“Most of the people that are dying that I’ve seen in our Raytown area have been older individuals,” Wainwright said.
She said those who die young are usually victims of heart disease or cancer, but she has seen an increase in homicides as well.
Sarah Martin-Anderson — manager of community engagement, policy and accountability for the city health department — said homicides play some role in dragging down life expectancy, but infant mortality affects it more.
Scott Sundin, the senior pastor of the Blue Ridge Bible Church in 64138, said within his church community “we mostly bury people in their 90s.”
But outside of the church he sees signs of trouble, including what look like drug deals recorded by the church’s security cameras at night.
“I see an awful lot of people around me that almost look like the stereotypical PTSD (post-traumatic stress disorder) patient,” Sundin said.
Abdul Bakar, the director of refugee resettlement for Della Lamb, said toxic stress is also a factor in the life expectancy of international migrants who are changing the demographics of the 64123 ZIP. Life expectancy in that ZIP code was 72.5 as recently as 2010. It’s now about 67.
“They’re working two jobs to make ends meet,” Bakar said of the area’s new arrivals.
Lack of insurance is also a barrier to their health care, Bakar said. Most refugees are only eligible for Medicaid during their first three months in the United States. They don’t qualify for coverage help under the Affordable Care Act until they become citizens.
“As a result of that, they only go to the hospital, and only if they’re in pain,” Bakar said.
Sofia Khan, the founder of KC for Refugees, is a doctor who volunteers at the Peace Clinic, a free clinic that until recently was located in 64123. The clinic has moved just outside of the ZIP code to a new location at 500 Woodland Ave., but will serve many of the same people.
Khan said refugees and other migrants often need primary care doctors to educate them about preventative care that can extend their life spans.
She said she teaches them everything from where to get fresh diapers for their children, to when to get screenings like mammograms and pap smears.
But she said no amount of advice can overcome the economic struggles she sees in some families. She said she visited one home recently where multiple family members had serious health problems and they were living in a house with roaches.
“They are barely able to just pay the rent,” Khan said.
Archer said the health department is working with national non-profits to reduce the life expectancy inequalities in the city by addressing the toxic stress and trauma that keep kids from reaching their full potential in school, which perpetuates cycles of poverty that are correlated to poor health outcomes.
Debbie Bigelow, a volunteer executive director of the Clay County Clothes Closet, said poverty-related stress was also widespread among those served by her charity in 64117, a Northland ZIP code that is still about 80 percent white and showed a life expectancy decline from 2011 to 2015.

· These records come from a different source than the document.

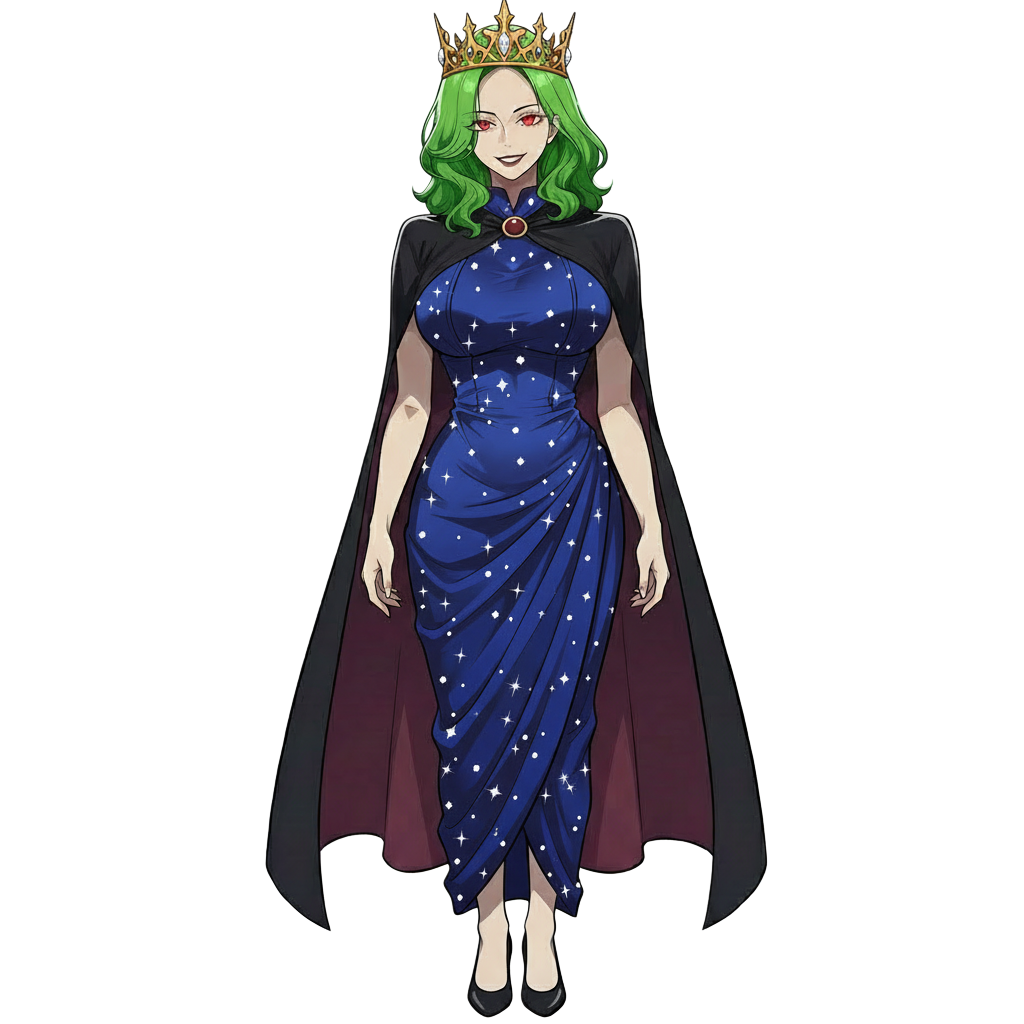
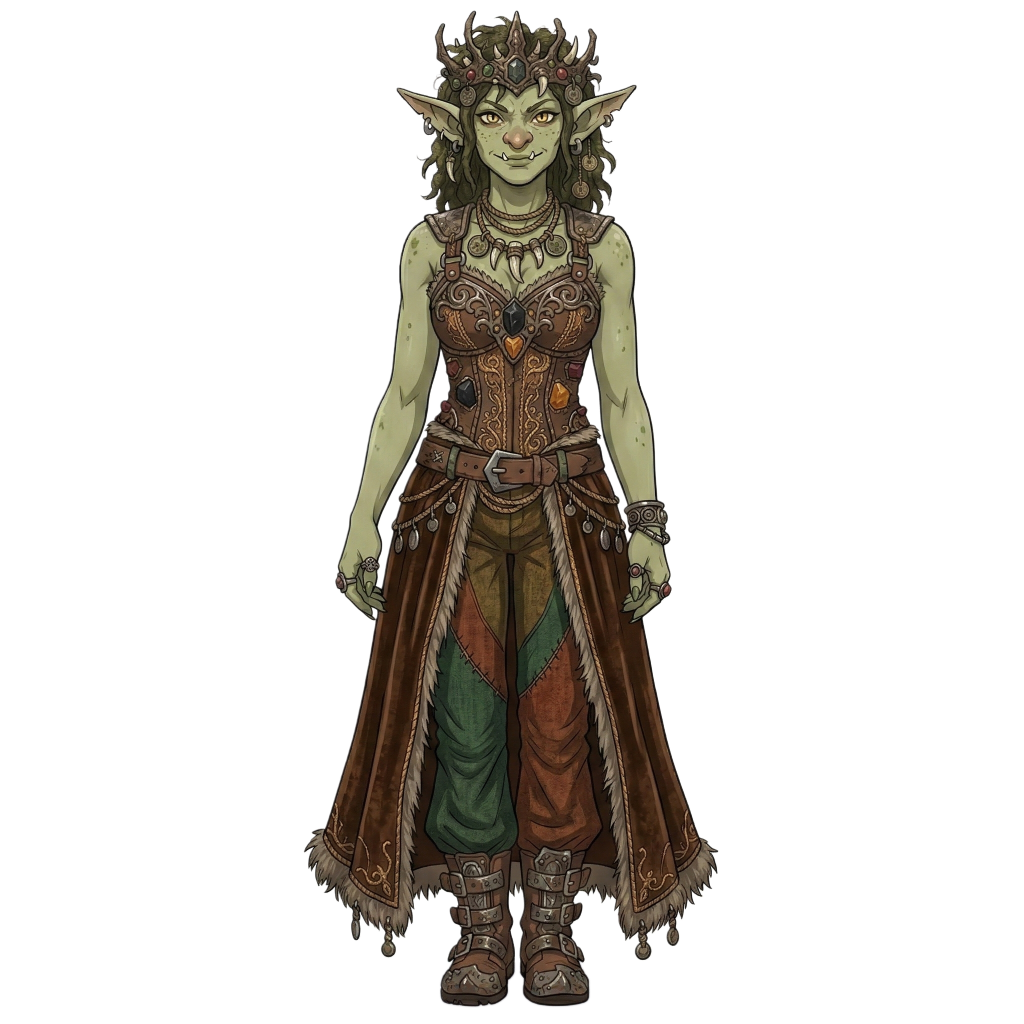
estilo e imagenes

Changed region(s): [[0.25, 0.0, 0.75, 1.0]]

diff --git a/style.css b/style.css
@@ -3,11 +3,21 @@ body { margin: 0; padding: 0; font-family: 'Segoe UI', Tahoma, Geneva, Verdana, 
 
 #gameContainer { position: relative; width: 100vw; height: 100vh; height: calc(var(--vh, 1vh) * 100); background: #000; overflow: hidden; }
 
-/* NUEVO: Añadido position relative para que el jugador flote correctamente sobre el grid */
+/* NUEVO: Viñeta para oscurecer los bordes y centrar la atención en el personaje */
+#gameContainer::before {
+    content: '';
+    position: absolute;
+    top: 0; left: 0; width: 100%; height: 100%;
+    background: radial-gradient(circle at center, transparent 15%, rgba(0,0,0,0.7) 100%);
+    pointer-events: none;
+    z-index: 8;
+}
+
 #map { position: relative; display: grid; gap: 2px; background: #000; width: 100%; height: 100%; overflow: hidden; scroll-behavior: smooth; align-content: start; justify-content: start; }
 
-#floatingHud { position: absolute; top: 20px; left: 20px; background: rgba(15, 26, 42, 0.85); padding: 15px; border-radius: 8px; border: 2px solid var(--accent); width: 220px; z-index: 10; box-shadow: 0 4px 15px rgba(0,0,0,0.8); pointer-events: none; }
-.hud-header { color: var(--accent); font-weight: bold; margin-bottom: 10px; font-size: 16px; text-transform: uppercase; }
+/* HUD MEJORADO: Más compacto, transparente y con desenfoque (blur) */
+#floatingHud { position: absolute; top: 20px; left: 20px; background: rgba(15, 26, 42, 0.65); backdrop-filter: blur(5px); padding: 10px; border-radius: 8px; border: 1px solid rgba(122, 215, 255, 0.4); width: 180px; z-index: 10; box-shadow: 0 4px 15px rgba(0,0,0,0.5); pointer-events: none; transition: all 0.3s ease; }
+.hud-header { color: var(--accent); font-weight: bold; margin-bottom: 8px; font-size: 14px; text-transform: uppercase; text-shadow: 1px 1px 2px #000; }
 
 #contextActionBar { display: none !important; }
 
@@ -17,7 +27,7 @@ body { margin: 0; padding: 0; font-family: 'Segoe UI', Tahoma, Geneva, Verdana, 
 .tile { width: 512px; height: 512px; border-radius: 8px; display: flex; align-items: center; justify-content: center; position: relative; transition: background-color 0.2s; }
 .tile img { width: 100%; height: 100%; object-fit: contain; image-rendering: pixelated; display: block; z-index: 2; cursor: pointer; }
 
-/* TERRENOS AÑADIDOS */
+/* TERRENOS */
 .grass { background-image: url('img/tiles/tile_grass.png'); background-color: #184b20; background-size: cover; image-rendering: pixelated; }
 .swamp { background-image: url('img/tiles/tile_swamp.png'), url('img/tiles/tile_grass.png'); background-color: #2b3b2c; background-size: cover; image-rendering: pixelated; box-shadow: inset 0 0 30px #111; }
 .fountain { background-image: url('img/tiles/tile_fountain.png'), url('img/tiles/tile_water.png'); background-color: #008ba3; background-size: cover; image-rendering: pixelated; box-shadow: inset 0 0 20px #7ad7ff; }
@@ -34,7 +44,7 @@ body { margin: 0; padding: 0; font-family: 'Segoe UI', Tahoma, Geneva, Verdana, 
 
 .fog { background: #03070d !important; background-image: none !important; box-shadow: inset 0 0 8px rgba(0,0,0,0.8) !important; border: 1px solid #060a12; pointer-events: none; }
 
-/* ESTILOS PARA OBJETOS DEL MAPA (COFRES Y FUENTES) */
+/* OBJETOS DEL MAPA */
 .chest-img { filter: drop-shadow(0 0 15px rgba(255, 235, 59, 0.5)); transition: transform 0.2s; }
 .chest-img:hover { transform: scale(1.05); }
 .fountain-img { filter: drop-shadow(0 0 20px rgba(122, 215, 255, 0.7)); opacity: 0.9; }
@@ -57,14 +67,15 @@ button:disabled { background: #334; color: #667; cursor: not-allowed; opacity: 0
 .stat-magic { color: #2196f3; font-weight: bold; }
 .icon { width: 16px; height: 16px; object-fit: contain; image-rendering: pixelated; vertical-align: middle; }
 
-.bar-container { width: 100%; height: 16px; background: #223; border-radius: 4px; overflow: hidden; border: 1px solid #000; position: relative; margin-top: 4px; }
+/* BARRAS DE ESTADO HUD REDUCIDAS */
+.bar-container { width: 100%; height: 12px; background: rgba(0,0,0,0.6); border-radius: 4px; overflow: hidden; border: 1px solid #000; position: relative; margin-top: 4px; }
 .hp-fill { height: 100%; background: #4caf50; transition: width 0.3s ease, background-color 0.3s ease; }
 .mp-fill { height: 100%; background: #2196f3; transition: width 0.3s ease; }
 .ep-fill { height: 100%; background: #9c27b0; transition: width 0.3s ease; } 
-.bar-text { position: absolute; width: 100%; text-align: center; top: 0; left: 0; font-size: 11px; font-weight: bold; color: white; line-height: 16px; text-shadow: 1px 1px 2px #000; }
+.bar-text { position: absolute; width: 100%; text-align: center; top: 0; left: 0; font-size: 10px; font-weight: bold; color: white; line-height: 12px; text-shadow: 1px 1px 2px #000; }
 
-.modal-overlay { position: fixed; top: 0; left: 0; width: 100vw; height: 100vh; height: calc(var(--vh, 1vh) * 100); background: rgba(0,0,0,0.85); display: none; align-items: center; justify-content: center; z-index: 100; overflow: hidden; }
-.modal-card { background: #14203a; padding: 20px; border-radius: 12px; text-align: center; width: 320px; max-height: 90vh; overflow-y: auto; border: 2px solid var(--accent); box-shadow: 0 0 20px rgba(122, 215, 255, 0.3); }
+.modal-overlay { position: fixed; top: 0; left: 0; width: 100vw; height: 100vh; height: calc(var(--vh, 1vh) * 100); background: rgba(0,0,0,0.85); display: none; align-items: center; justify-content: center; z-index: 100; overflow: hidden; backdrop-filter: blur(3px); }
+.modal-card { background: #14203a; padding: 20px; border-radius: 12px; text-align: center; width: 320px; max-height: 90vh; overflow-y: auto; border: 2px solid var(--accent); box-shadow: 0 0 30px rgba(0, 0, 0, 0.8); }
 
 .npc-dialog-box { background: #0b1220; border: 1px solid #4a5a80; padding: 15px; border-radius: 8px; text-align: left; margin-bottom: 15px; position: relative; }
 .npc-dialog-box::before { content: ''; position: absolute; top: -10px; left: 20px; border-width: 0 10px 10px 10px; border-style: solid; border-color: transparent transparent #0b1220 transparent; }
@@ -92,21 +103,19 @@ button:disabled { background: #334; color: #667; cursor: not-allowed; opacity: 0
 ::-webkit-scrollbar-thumb { background: #4a5a80; border-radius: 4px; }
 ::-webkit-scrollbar-thumb:hover { background: var(--accent); }
 
-/* ANIMACIONES ORIGINALES + MEJORAS */
+/* ANIMACIONES */
 @keyframes flashDamage { 0% { filter: brightness(1); transform: scale(1); } 50% { filter: brightness(0.5) sepia(1) hue-rotate(-50deg) saturate(5); transform: scale(0.9); } 100% { filter: brightness(1); transform: scale(1); } }
 @keyframes flashHeal { 0% { filter: brightness(1); transform: scale(1); } 50% { filter: brightness(1.5) sepia(1) hue-rotate(90deg) saturate(5); transform: scale(1.1); } 100% { filter: brightness(1); transform: scale(1); } }
 @keyframes shakeScreen { 0% { transform: translate(1px, 1px) rotate(0deg); } 20% { transform: translate(-5px, 0px) rotate(2deg); } 40% { transform: translate(5px, 2px) rotate(0deg); } 60% { transform: translate(-5px, 1px) rotate(0deg); } 80% { transform: translate(-1px, -1px) rotate(2deg); } 100% { transform: translate(0px, 0px) rotate(0deg); } }
 
-/* NUEVO: anim-damage ahora incluye shake para mayor impacto */
 .anim-damage { animation: flashDamage 0.3s ease, shakeScreen 0.3s ease; }
 .anim-heal { animation: flashHeal 0.4s ease; }
 .anim-shake { animation: shakeScreen 0.3s ease; }
 
 /* =========================================
-   NUEVO: CLASES DE GAME FEEL
+   GAME FEEL Y PROTAGONISMO DEL PERSONAJE
    ========================================= */
 
-/* Transición suave para el movimiento del jugador sobre el grid */
 .player-sprite {
     position: absolute;
     width: 512px;
@@ -121,10 +130,12 @@ button:disabled { background: #334; color: #667; cursor: not-allowed; opacity: 0
     object-fit: contain;
     image-rendering: pixelated;
     display: block;
-    filter: drop-shadow(0 15px 15px rgba(0,0,0,0.6)); /* Sombreado para destacar */
+    /* NUEVO: Sombra más pronunciada, más brillo y escalado para que se vea más grande en proporción al mapa */
+    filter: drop-shadow(0 20px 20px rgba(0,0,0,0.8)) brightness(1.15); 
+    transform: scale(1.3);
+    transform-origin: center bottom;
 }
 
-/* Efecto visual de peligro (HUD parpadea rojo cuando HP < 20%) */
 .damage-overlay {
     position: absolute;
     top: 0; left: 0;
@@ -171,8 +182,6 @@ button:disabled { background: #334; color: #667; cursor: not-allowed; opacity: 0
     100% { transform: translateY(-90px) scale(0.9); opacity: 0; }
 }
 
-/* ========================================= */
-
 .class-option { background: #0b1220; padding: 15px; border-radius: 8px; flex: 1; text-align: center; cursor: pointer; transition: 0.2s; border: 2px solid transparent; }
 .class-option:hover { transform: translateY(-5px); box-shadow: 0 5px 15px rgba(0,0,0,0.5); }
 .class-guerrero { border-color: #4caf50; }
@@ -202,6 +211,9 @@ button:disabled { background: #334; color: #667; cursor: not-allowed; opacity: 0
 
 .mobile-only { display: none; }
 
+/* =========================================
+   RESPONSIVE: ESTILOS PARA MÓVIL
+   ========================================= */
 @media (max-width: 768px) {
     .mobile-only { display: block; }
     .desktop-only { display: none !important; }
@@ -209,14 +221,24 @@ button:disabled { background: #334; color: #667; cursor: not-allowed; opacity: 0
     .class-img, .combat-img { max-width: 120px !important; height: 120px !important; }
     #npcIcon img { max-width: 120px !important; height: 120px !important; }
 
-    #dpad { position: absolute; bottom: 70px; right: 40px; display: flex; flex-direction: column; align-items: center; z-index: 50; }
-    .dpad-mid { display: flex; gap: 60px; margin: 8px 0; }
-    .dpad-btn { width: 60px; height: 60px; border-radius: 50%; background: rgba(15, 26, 42, 0.85); border: 2px solid var(--accent); font-size: 28px; display: flex; justify-content: center; align-items: center; padding: 0; margin: 0; box-shadow: 0 4px 10px rgba(0,0,0,0.8); backdrop-filter: blur(3px); color: white; touch-action: manipulation; }
-    .dpad-btn:active { background: rgba(122, 215, 255, 0.5); transform: scale(0.95); }
+    /* CONTROLES MÓVILES MEJORADOS Y AGRUPADOS */
+    #dpad { position: absolute; bottom: 25px; right: 20px; display: flex; flex-direction: column; align-items: center; z-index: 50; }
+    .dpad-mid { display: flex; gap: 15px; margin: 5px 0; }
+    .dpad-btn { width: 55px; height: 55px; border-radius: 50%; background: rgba(15, 26, 42, 0.6); border: 2px solid rgba(122, 215, 255, 0.5); font-size: 24px; display: flex; justify-content: center; align-items: center; padding: 0; margin: 0; box-shadow: 0 4px 10px rgba(0,0,0,0.6); backdrop-filter: blur(4px); color: white; touch-action: manipulation; transition: transform 0.1s, background 0.1s; }
+    .dpad-btn:active { background: rgba(122, 215, 255, 0.6); transform: scale(0.9); border-color: var(--accent); }
 
-    #btnMobileMenu { position: absolute; top: 20px; right: 20px; z-index: 50; width: auto; padding: 12px 18px; background: rgba(15, 26, 42, 0.9); border: 2px solid var(--accent); border-radius: 8px; color: var(--accent); font-weight: bold; box-shadow: 0 4px 15px rgba(0,0,0,0.8); font-size: 16px; margin: 0; }
+    #btnMobileMenu { position: absolute; top: 15px; right: 15px; z-index: 50; width: auto; padding: 10px 15px; background: rgba(15, 26, 42, 0.7); backdrop-filter: blur(5px); border: 1px solid var(--accent); border-radius: 8px; color: var(--accent); font-weight: bold; box-shadow: 0 4px 10px rgba(0,0,0,0.5); font-size: 14px; margin: 0; }
 
-    #floatingHud { transform: scale(0.8); transform-origin: top left; top: 15px; left: 15px; width: 190px; }
+    /* HUD EN MÓVIL: MÁS PEQUEÑO Y TRANSPARENTE, NO TAPA EL CENTRO */
+    #floatingHud { 
+        top: 15px; 
+        left: 15px; 
+        width: 145px; 
+        background: rgba(15, 26, 42, 0.45); 
+        padding: 8px;
+        border: 1px solid rgba(122, 215, 255, 0.2);
+    }
+    .hud-header { font-size: 12px; margin-bottom: 5px; }
 
     .modal-card { width: 95% !important; padding: 15px; }
     #classContainer { flex-direction: column !important; gap: 10px; }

“Since 2014, we’ve seen a 24 percent increase in the number of people we’re serving,” Bigelow said. “We’re seeing a lot of grandparents that are raising their grandchildren, and that’s a lot of stress.”